Be a part of instituting progress.

Wednesday, 16 September 2009

More traffic lights, pedestrian crossings and spot fines!

Most Sri Lankans use public transport, walking to and from the bus stop to get to work, school or the shops, day in and day out, sun or rain. Try crossing the road and you will begin the understand the dangers of even standing by the roadside, hoping for someone, anyone, to stop and let you cross.

Most of the zebra crossings are gone, washed away by yet another ill-planned road construction. When they re-emerge they show up in places such as right in front of a bus-stand. The traffic lights often don't work, even in the busiest streets. There are fewer to be seen as you move away from the city to the suburbs and into the regions.

As urban planning goes, we have none of that. But surely, how much does it take to protect the life and limbs of us law abiding, tax-paying, long-suffering Sri Lankan pedestrians? Can someone write up a funding proposal to our friends in the ADB for example, to bring back our pedestrian crossings and traffic lights? There is all this money they put into builing roads to far and distant places while we rush across the Galle Road, avoiding yet another private bus screeching towards us!

Monday, 7 September 2009

Colombo cops don't need AK-47s, it freaks tourists out.

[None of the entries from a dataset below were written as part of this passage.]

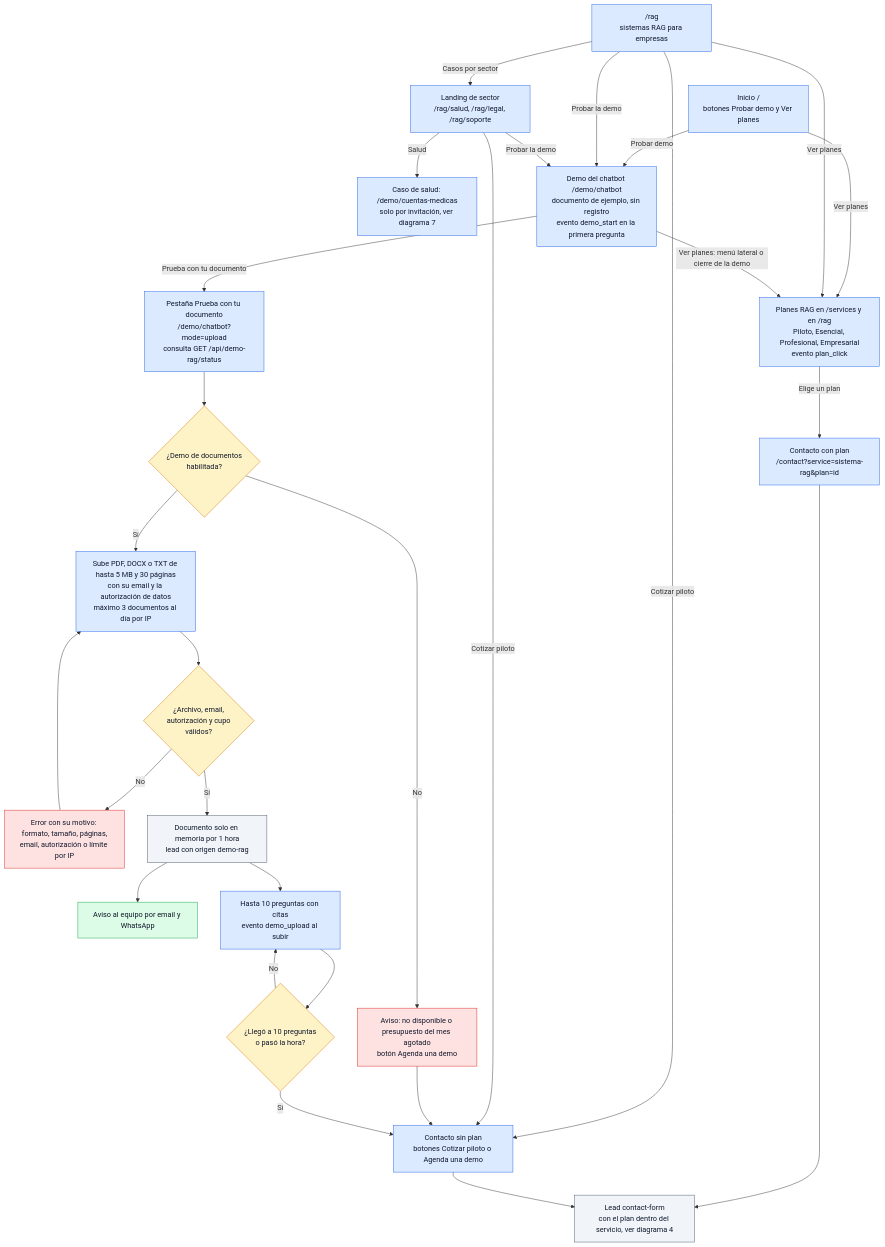
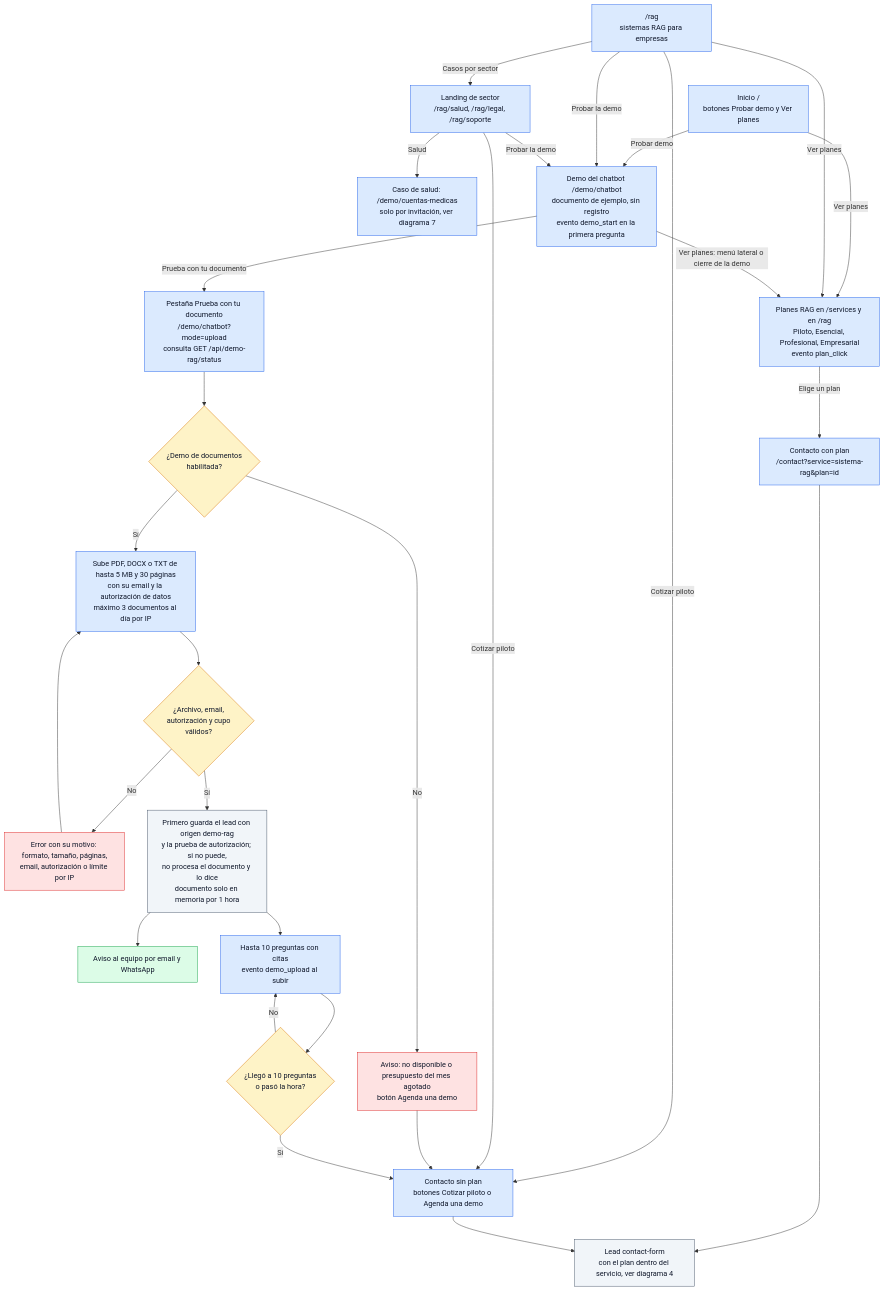
The second of 18 diagrams in docs/wiki/Doc-14-1-Flujos-de-Negocio.md (ronalc90/koptup), drawn with Mermaid before and after one commit. The commit also changed other lines of this file and 90 other files, not shown here.

````diff
--- a/docs/wiki/Doc-14-1-Flujos-de-Negocio.md
+++ b/docs/wiki/Doc-14-1-Flujos-de-Negocio.md
@@ -108,52 +108,52 @@
 ```mermaid
 flowchart TD
     classDef visitante fill:#dbeafe,stroke:#2563eb,color:#0f172a
     classDef sistema fill:#f1f5f9,stroke:#475569,color:#0f172a
     classDef admin fill:#f3e8ff,stroke:#9333ea,color:#0f172a
     classDef aviso fill:#dcfce7,stroke:#16a34a,color:#0f172a
     classDef decision fill:#fef3c7,stroke:#d97706,color:#0f172a
     classDef error fill:#fee2e2,stroke:#dc2626,color:#0f172a
     classDef externo fill:#fdf4ff,stroke:#c026d3,color:#0f172a
 
     E1["Inicio /<br/>botones Probar demo y Ver planes"]:::visitante
     E2["/rag<br/>sistemas RAG para empresas"]:::visitante
     E3["Landing de sector<br/>/rag/salud, /rag/legal, /rag/soporte"]:::visitante
     E4["Caso de salud: /demo/cuentas-medicas<br/>solo por invitación, ver diagrama 7"]:::visitante
     DM["Demo del chatbot /demo/chatbot<br/>documento de ejemplo, sin registro<br/>evento demo_start en la primera pregunta"]:::visitante
     UP["Pestaña Prueba con tu documento<br/>/demo/chatbot?mode=upload<br/>consulta GET /api/demo-rag/status"]:::visitante
     Q1{"¿Demo de documentos<br/>habilitada?"}:::decision
     ER1["Aviso: no disponible o presupuesto del mes agotado<br/>botón Agenda una demo"]:::error
     F1["Sube PDF, DOCX o TXT de hasta 5 MB y 30 páginas<br/>con su email y la autorización de datos<br/>máximo 3 documentos al día por IP"]:::visitante
     Q2{"¿Archivo, email,<br/>autorización y cupo<br/>válidos?"}:::decision
     ER2["Error con su motivo: formato, tamaño, páginas,<br/>email, autorización o límite por IP"]:::error
-    S1["Documento solo en memoria por 1 hora<br/>lead con origen demo-rag"]:::sistema
+    S1["Primero guarda el lead con origen demo-rag<br/>y la prueba de autorización; si no puede,<br/>no procesa el documento y lo dice<br/>documento solo en memoria por 1 hora"]:::sistema
     N1["Aviso al equipo por email y WhatsApp"]:::aviso
     CH["Hasta 10 preguntas con citas<br/>evento demo_upload al subir"]:::visitante
     Q3{"¿Llegó a 10 preguntas<br/>o pasó la hora?"}:::decision
     PL["Planes RAG en /services y en /rag<br/>Piloto, Esencial, Profesional, Empresarial<br/>evento plan_click"]:::visitante
     CT["Contacto con plan<br/>/contact?service=sistema-rag&plan=id"]:::visitante
     CP["Contacto sin plan<br/>botones Cotizar piloto o Agenda una demo"]:::visitante
     LD["Lead contact-form<br/>con el plan dentro del servicio, ver diagrama 4"]:::sistema
 
     E1 -->|Probar demo| DM
     E1 -->|Ver planes| PL
     E2 -->|Probar la demo| DM
     E2 -->|Ver planes| PL
     E2 -->|Casos por sector| E3
     E2 -->|Cotizar piloto| CP
     E3 -->|Probar la demo| DM
     E3 -->|Salud| E4
     E3 -->|Cotizar piloto| CP
     DM -->|Prueba con tu documento| UP --> Q1
     DM -->|Ver planes: menú lateral o cierre de la demo| PL
     Q1 -->|No| ER1 --> CP
     Q1 -->|Sí| F1 --> Q2
     Q2 -->|No| ER2 --> F1
     Q2 -->|Sí| S1 --> CH
     S1 --> N1
     CH --> Q3
     Q3 -->|No| CH
     Q3 -->|Sí| CP
     PL -->|Elige un plan| CT --> LD
     CP --> LD
 ```
````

Give them discreet hand guns instead

Over the last 2 days I've noticed an sudden re-emergence of armed policeman on every road and streetcorner. It's probably because there were so many functions which the President and Defence Sec were attending. But it got me thinking, do these basic policemen really need to brandish assault weapons like AK-47s on every streetcorner? Most of them are probably recent recruits and barely know to handle one effectively. Why not just give them smaller arms, which are far more discreet and less intimidating? - hand guns - like metro police in every other country, including our closest neighbour India.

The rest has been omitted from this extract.